1 In this way, then, one can discern in the individual sacraments the proper effect of each one and the becoming matter.
Now, first: Regarding the spiritual generation which takes place in baptism, one must consider that the generation of a living thing is a kind of change from non-living to life. But man in his origin was deprived of spiritual life by original sin, as was shown above; and still every single sin whatever which is added draws him away from life. Baptism, therefore, which is spiritual generation, had to have the power to take away both original sin and all the actual, committed sins.
2 Now, because the sensible sign of a sacrament must be harmonious with the representation of its spiritual effect, and since washing away filth in bodily things is done more easily and more commonly by water, baptism is, therefore, suitably conferred in water made holy by the Word of God.

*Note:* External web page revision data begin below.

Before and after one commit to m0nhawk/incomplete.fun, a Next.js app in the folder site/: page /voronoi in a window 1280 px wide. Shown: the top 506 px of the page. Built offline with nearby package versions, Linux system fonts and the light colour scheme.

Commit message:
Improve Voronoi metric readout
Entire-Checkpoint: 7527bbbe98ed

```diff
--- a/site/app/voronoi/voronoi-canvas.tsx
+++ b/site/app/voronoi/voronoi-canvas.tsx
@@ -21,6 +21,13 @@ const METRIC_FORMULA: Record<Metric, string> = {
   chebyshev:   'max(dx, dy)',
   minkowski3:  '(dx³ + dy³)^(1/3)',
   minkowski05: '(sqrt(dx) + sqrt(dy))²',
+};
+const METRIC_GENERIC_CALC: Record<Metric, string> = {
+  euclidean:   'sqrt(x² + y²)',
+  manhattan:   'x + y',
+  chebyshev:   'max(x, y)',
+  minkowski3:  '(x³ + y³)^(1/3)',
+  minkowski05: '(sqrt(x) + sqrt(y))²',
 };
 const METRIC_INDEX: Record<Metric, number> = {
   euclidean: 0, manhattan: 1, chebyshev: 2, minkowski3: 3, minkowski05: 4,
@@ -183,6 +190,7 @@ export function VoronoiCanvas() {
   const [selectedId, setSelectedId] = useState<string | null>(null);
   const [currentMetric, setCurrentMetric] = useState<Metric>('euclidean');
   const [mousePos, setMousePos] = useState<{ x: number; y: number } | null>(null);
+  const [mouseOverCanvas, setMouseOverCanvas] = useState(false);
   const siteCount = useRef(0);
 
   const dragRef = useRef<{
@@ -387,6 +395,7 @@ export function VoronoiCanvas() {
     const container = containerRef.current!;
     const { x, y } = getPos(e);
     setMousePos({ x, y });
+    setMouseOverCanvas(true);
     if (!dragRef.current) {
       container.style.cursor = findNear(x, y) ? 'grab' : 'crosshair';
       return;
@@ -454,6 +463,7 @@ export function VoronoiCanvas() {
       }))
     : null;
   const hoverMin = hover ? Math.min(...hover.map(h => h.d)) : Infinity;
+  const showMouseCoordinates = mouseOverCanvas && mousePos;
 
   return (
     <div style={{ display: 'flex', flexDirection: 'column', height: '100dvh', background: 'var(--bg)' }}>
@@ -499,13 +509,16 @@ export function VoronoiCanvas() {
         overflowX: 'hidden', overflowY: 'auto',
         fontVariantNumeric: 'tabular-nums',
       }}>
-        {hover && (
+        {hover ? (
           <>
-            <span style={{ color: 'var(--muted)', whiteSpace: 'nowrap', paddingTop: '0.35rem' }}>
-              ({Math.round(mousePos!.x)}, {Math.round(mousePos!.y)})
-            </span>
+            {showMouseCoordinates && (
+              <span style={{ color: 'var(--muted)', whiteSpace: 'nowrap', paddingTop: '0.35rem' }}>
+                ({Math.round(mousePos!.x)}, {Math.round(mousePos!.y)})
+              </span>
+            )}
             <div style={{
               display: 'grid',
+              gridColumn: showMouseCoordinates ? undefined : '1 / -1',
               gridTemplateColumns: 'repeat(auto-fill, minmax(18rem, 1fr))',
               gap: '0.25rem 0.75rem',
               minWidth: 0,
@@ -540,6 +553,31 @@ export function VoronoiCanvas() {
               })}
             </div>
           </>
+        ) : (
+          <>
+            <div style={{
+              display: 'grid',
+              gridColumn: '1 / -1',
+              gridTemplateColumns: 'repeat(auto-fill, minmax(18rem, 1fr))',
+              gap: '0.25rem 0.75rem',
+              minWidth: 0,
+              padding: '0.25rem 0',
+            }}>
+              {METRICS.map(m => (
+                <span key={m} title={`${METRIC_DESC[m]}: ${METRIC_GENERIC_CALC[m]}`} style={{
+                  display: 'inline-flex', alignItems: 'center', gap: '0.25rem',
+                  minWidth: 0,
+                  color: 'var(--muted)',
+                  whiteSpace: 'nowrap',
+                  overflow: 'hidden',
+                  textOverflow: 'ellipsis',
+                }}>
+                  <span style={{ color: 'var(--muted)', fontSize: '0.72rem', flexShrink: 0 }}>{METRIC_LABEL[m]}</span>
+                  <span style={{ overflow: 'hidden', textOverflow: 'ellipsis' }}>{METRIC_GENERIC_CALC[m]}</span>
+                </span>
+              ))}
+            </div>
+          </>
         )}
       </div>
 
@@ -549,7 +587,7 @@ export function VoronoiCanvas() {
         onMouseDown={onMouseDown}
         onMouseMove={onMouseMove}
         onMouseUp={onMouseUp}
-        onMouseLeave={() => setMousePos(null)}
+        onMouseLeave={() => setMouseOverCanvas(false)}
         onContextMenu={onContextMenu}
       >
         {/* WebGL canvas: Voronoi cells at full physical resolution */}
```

3 And since the generation of one is the corruption of another, and since what is generated loses both its previous form and the properties consequent on that form; necessarily through baptism, which is a spiritual generation, not only are sins taken away, these are contrary to a spiritual life, but also every guilt of sins. For this reason, too, baptism not only washes away the fault, but also absolves from all guilt. Hence, no satisfaction for their sins is enjoined on the baptized.
4 Again, when by generation a thing acquires a form, it acquires at the same time the operation consequent on the form and the place in harmony with it. For fire, as soon as generated, tends upward as to its proper place. Accordingly, since baptism is a spiritual generation, the baptized are forthwith suited for spiritual actions, the reception of the other sacraments, for example, and other things of the sort, and forthwith there is due to them the place harmonious to the spiritual life, which is eternal beatitude. Hence, we say that “Baptism opens the gate of heaven.”
5 One should also consider that one thing has but one generation. Hence, since baptism is a spiritual generation, a man is to be baptized once only.
6 Clearly, also, the infection which entered the world through Adam makes a man guilty but once. Hence, baptism, which is chiefly ordered against this infection, should not be repeated. There is also this common consideration: that, as long as a thing is once consecrated, it must not be consecrated again, so long as it endures, lest the consecration appear inefficacious. And so, since baptism is a kind of consecration of the one baptized, baptism must not be repeated.
This excludes the error of the Donatists or Rebaptizers.